**PROBLEM DETAILS**.
Reproduce every entry word for word. Drop all pictures from the copy.

**TASK INPUTS**.
━━━━━━━━━━━━━━━━━━━━━━━━━━━━━━
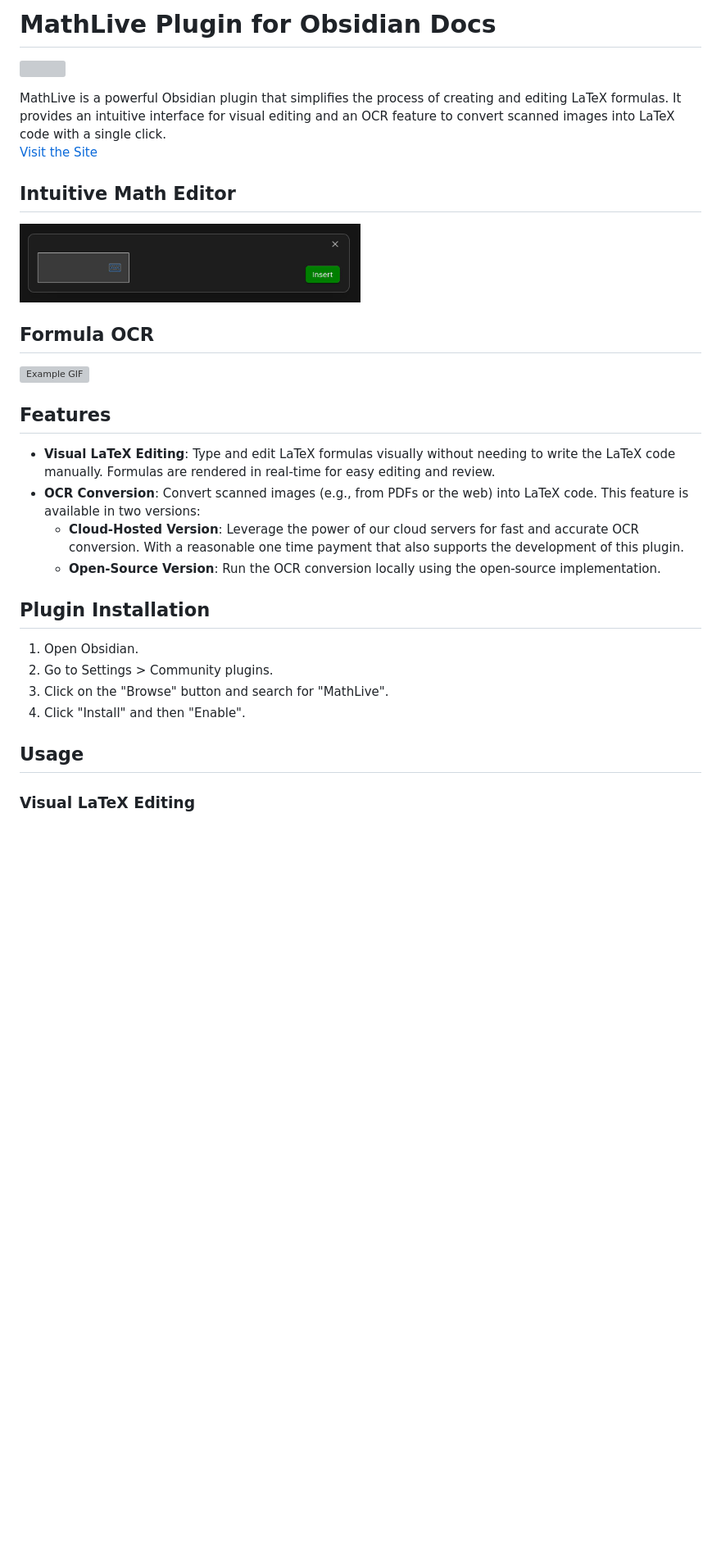
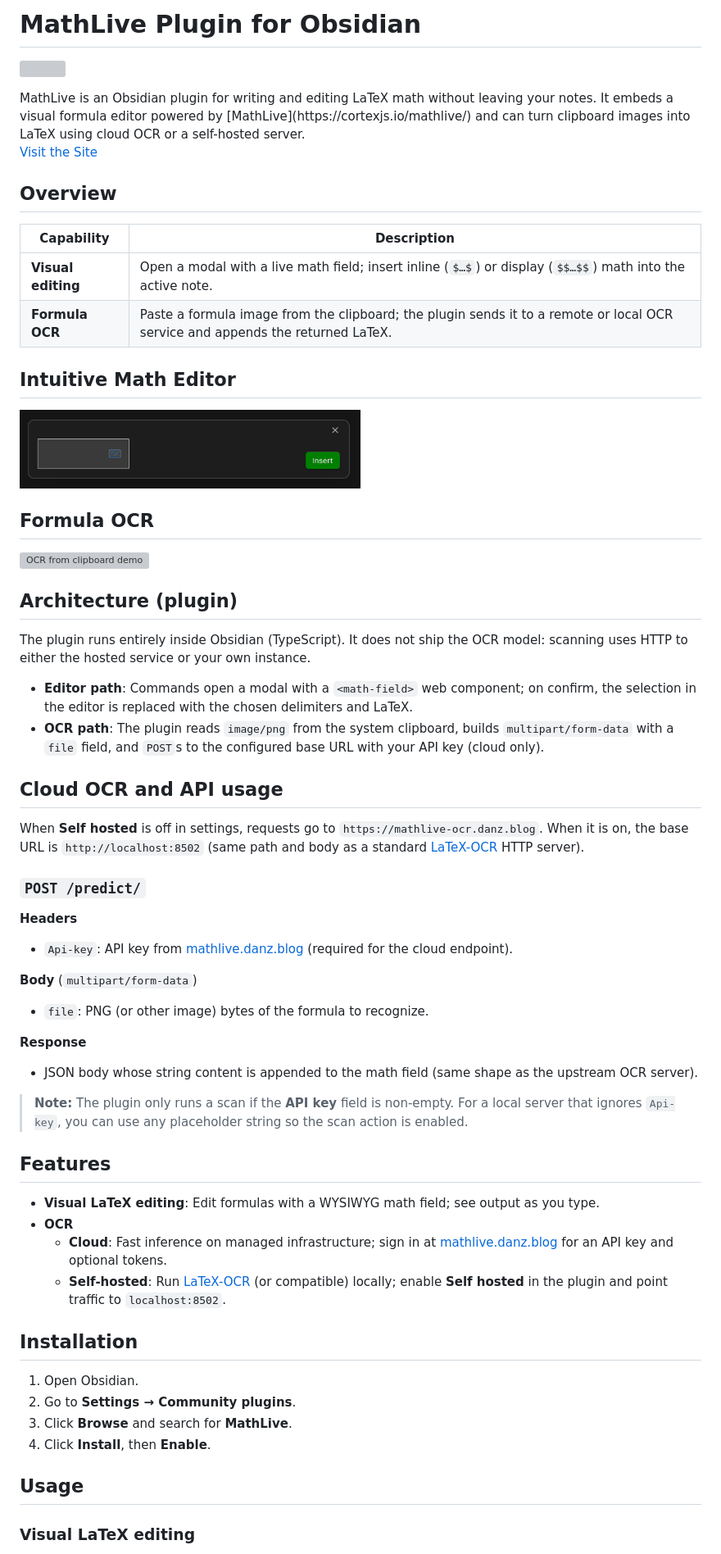
Before and after one commit to danzilberdan/obsidian-mathlive, a Markdown page: README.md, the part around one of its changes. Shown at 82% size. GitHub-like rendering; blank space fills up the shorter version; grey boxes are pictures that could not be loaded.

```diff
--- a/README.md
+++ b/README.md
@@ -1,36 +1,70 @@
-# MathLive Plugin for Obsidian Docs
+# MathLive Plugin for Obsidian
 
 ![](./banner.svg)
 
 <span style="font-size:1.5em;">
-MathLive is a powerful Obsidian plugin that simplifies the process of creating and editing LaTeX formulas. It provides an intuitive interface for visual editing and an OCR feature to convert scanned images into LaTeX code with a single click.
+MathLive is an Obsidian plugin for writing and editing LaTeX math without leaving your notes. It embeds a visual formula editor powered by [MathLive](https://cortexjs.io/mathlive/) and can turn clipboard images into LaTeX using cloud OCR or a self-hosted server.
 </span>
-
 
 <a href="https://mathlive.danz.blog" style="font-size:1.5em;">Visit the Site</a>
 
+## Overview
+
+| Capability | Description |
+|------------|-------------|
+| **Visual editing** | Open a modal with a live math field; insert inline (`$…$`) or display (`$$…$$`) math into the active note. |
+| **Formula OCR** | Paste a formula image from the clipboard; the plugin sends it to a remote or local OCR service and appends the returned LaTeX. |
+
 ## Intuitive Math Editor
-<img src="./example.gif" alt="Example GIF" width="50%">
 
+<img src="./example.gif" alt="Visual math editor demo" width="50%">
 
 ## Formula OCR
-<img src="./ocr_example.gif" alt="Example GIF" width="50%">
+
+<img src="./ocr_example.gif" alt="OCR from clipboard demo" width="50%">
+
+## Architecture (plugin)
+
+The plugin runs entirely inside Obsidian (TypeScript). It does not ship the OCR model: scanning uses HTTP to either the hosted service or your own instance.
+
+- **Editor path**: Commands open a modal with a `<math-field>` web component; on confirm, the selection in the editor is replaced with the chosen delimiters and LaTeX.
+- **OCR path**: The plugin reads `image/png` from the system clipboard, builds `multipart/form-data` with a `file` field, and `POST`s to the configured base URL with your API key (cloud only).
+
+## Cloud OCR and API usage
+
+When **Self hosted** is off in settings, requests go to `https://mathlive-ocr.danz.blog`. When it is on, the base URL is `http://localhost:8502` (same path and body as a standard [LaTeX-OCR](https://github.com/lukas-blecher/LaTeX-OCR) HTTP server).
+
+### `POST /predict/`
+
+**Headers**
+
+- `Api-key`: API key from [mathlive.danz.blog](https://mathlive.danz.blog) (required for the cloud endpoint).
+
+**Body** (`multipart/form-data`)
+
+- `file`: PNG (or other image) bytes of the formula to recognize.
+
+**Response**
+
+- JSON body whose string content is appended to the math field (same shape as the upstream OCR server).
+
+> **Note:** The plugin only runs a scan if the **API key** field is non-empty. For a local server that ignores `Api-key`, you can use any placeholder string so the scan action is enabled.
 
 ## Features
 
-- **Visual LaTeX Editing**: Type and edit LaTeX formulas visually without needing to write the LaTeX code manually. Formulas are rendered in real-time for easy editing and review.
-- **OCR Conversion**: Convert scanned images (e.g., from PDFs or the web) into LaTeX code. This feature is available in two versions:
-  - **Cloud-Hosted Version**: Leverage the power of our cloud servers for fast and accurate OCR conversion. With a reasonable one time payment that also supports the development of this plugin.
-  - **Open-Source Version**: Run the OCR conversion locally using the open-source implementation.
+- **Visual LaTeX editing**: Edit formulas with a WYSIWYG math field; see output as you type.
+- **OCR**
+  - **Cloud**: Fast inference on managed infrastructure; sign in at [mathlive.danz.blog](https://mathlive.danz.blog) for an API key and optional tokens.
+  - **Self-hosted**: Run [LaTeX-OCR](https://github.com/lukas-blecher/LaTeX-OCR) (or compatible) locally; enable **Self hosted** in the plugin and point traffic to `localhost:8502`.
 
-## Plugin Installation
+## Installation
 
 1. Open Obsidian.
-2. Go to Settings > Community plugins.
-3. Click on the "Browse" button and search for "MathLive".
-4. Click "Install" and then "Enable".
+2. Go to **Settings → Community plugins**.
+3. Click **Browse** and search for **MathLive**.
+4. Click **Install**, then **Enable**.
 
 ## Usage
 
-### Visual LaTeX Editing
+### Visual LaTeX editing
 
```
Also changed, not shown: other parts of README.md (+18 -29 lines).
━━━━━━━━━━━━━━━━━━━━━━━━━━━━━━
**ANSWER FOR THIS EXERCISE**.
Before and after one commit to danzilberdan/obsidian-mathlive, a Markdown page: README.md, the part around one of its changes. Shown at 82% size. GitHub-like rendering; blank space fills up the shorter version; grey boxes are pictures that could not be loaded.

```diff
--- a/README.md
+++ b/README.md
@@ -1,36 +1,70 @@
-# MathLive Plugin for Obsidian Docs
+# MathLive Plugin for Obsidian
 
 ![](./banner.svg)
 
 <span style="font-size:1.5em;">
-MathLive is a powerful Obsidian plugin that simplifies the process of creating and editing LaTeX formulas. It provides an intuitive interface for visual editing and an OCR feature to convert scanned images into LaTeX code with a single click.
+MathLive is an Obsidian plugin for writing and editing LaTeX math without leaving your notes. It embeds a visual formula editor powered by [MathLive](https://cortexjs.io/mathlive/) and can turn clipboard images into LaTeX using cloud OCR or a self-hosted server.
 </span>
-
 
 <a href="https://mathlive.danz.blog" style="font-size:1.5em;">Visit the Site</a>
 
+## Overview
+
+| Capability | Description |
+|------------|-------------|
+| **Visual editing** | Open a modal with a live math field; insert inline (`$…$`) or display (`$$…$$`) math into the active note. |
+| **Formula OCR** | Paste a formula image from the clipboard; the plugin sends it to a remote or local OCR service and appends the returned LaTeX. |
+
 ## Intuitive Math Editor
-<img src="./example.gif" alt="Example GIF" width="50%">
 
+<img src="./example.gif" alt="Visual math editor demo" width="50%">
 
 ## Formula OCR
-<img src="./ocr_example.gif" alt="Example GIF" width="50%">
+
+<img src="./ocr_example.gif" alt="OCR from clipboard demo" width="50%">
+
+## Architecture (plugin)
+
+The plugin runs entirely inside Obsidian (TypeScript). It does not ship the OCR model: scanning uses HTTP to either the hosted service or your own instance.
+
+- **Editor path**: Commands open a modal with a `<math-field>` web component; on confirm, the selection in the editor is replaced with the chosen delimiters and LaTeX.
+- **OCR path**: The plugin reads `image/png` from the system clipboard, builds `multipart/form-data` with a `file` field, and `POST`s to the configured base URL with your API key (cloud only).
+
+## Cloud OCR and API usage
+
+When **Self hosted** is off in settings, requests go to `https://mathlive-ocr.danz.blog`. When it is on, the base URL is `http://localhost:8502` (same path and body as a standard [LaTeX-OCR](https://github.com/lukas-blecher/LaTeX-OCR) HTTP server).
+
+### `POST /predict/`
+
+**Headers**
+
+- `Api-key`: API key from [mathlive.danz.blog](https://mathlive.danz.blog) (required for the cloud endpoint).
+
+**Body** (`multipart/form-data`)
+
+- `file`: PNG (or other image) bytes of the formula to recognize.
+
+**Response**
+
+- JSON body whose string content is appended to the math field (same shape as the upstream OCR server).
+
+> **Note:** The plugin only runs a scan if the **API key** field is non-empty. For a local server that ignores `Api-key`, you can use any placeholder string so the scan action is enabled.
 
 ## Features
 
-- **Visual LaTeX Editing**: Type and edit LaTeX formulas visually without needing to write the LaTeX code manually. Formulas are rendered in real-time for easy editing and review.
-- **OCR Conversion**: Convert scanned images (e.g., from PDFs or the web) into LaTeX code. This feature is available in two versions:
-  - **Cloud-Hosted Version**: Leverage the power of our cloud servers for fast and accurate OCR conversion. With a reasonable one time payment that also supports the development of this plugin.
-  - **Open-Source Version**: Run the OCR conversion locally using the open-source implementation.
+- **Visual LaTeX editing**: Edit formulas with a WYSIWYG math field; see output as you type.
+- **OCR**
+  - **Cloud**: Fast inference on managed infrastructure; sign in at [mathlive.danz.blog](https://mathlive.danz.blog) for an API key and optional tokens.
+  - **Self-hosted**: Run [LaTeX-OCR](https://github.com/lukas-blecher/LaTeX-OCR) (or compatible) locally; enable **Self hosted** in the plugin and point traffic to `localhost:8502`.
 
-## Plugin Installation
+## Installation
 
 1. Open Obsidian.
-2. Go to Settings > Community plugins.
-3. Click on the "Browse" button and search for "MathLive".
-4. Click "Install" and then "Enable".
+2. Go to **Settings → Community plugins**.
+3. Click **Browse** and search for **MathLive**.
+4. Click **Install**, then **Enable**.
 
 ## Usage
 
-### Visual LaTeX Editing
+### Visual LaTeX editing
 
```
Also changed, not shown: other parts of README.md (+18 -29 lines).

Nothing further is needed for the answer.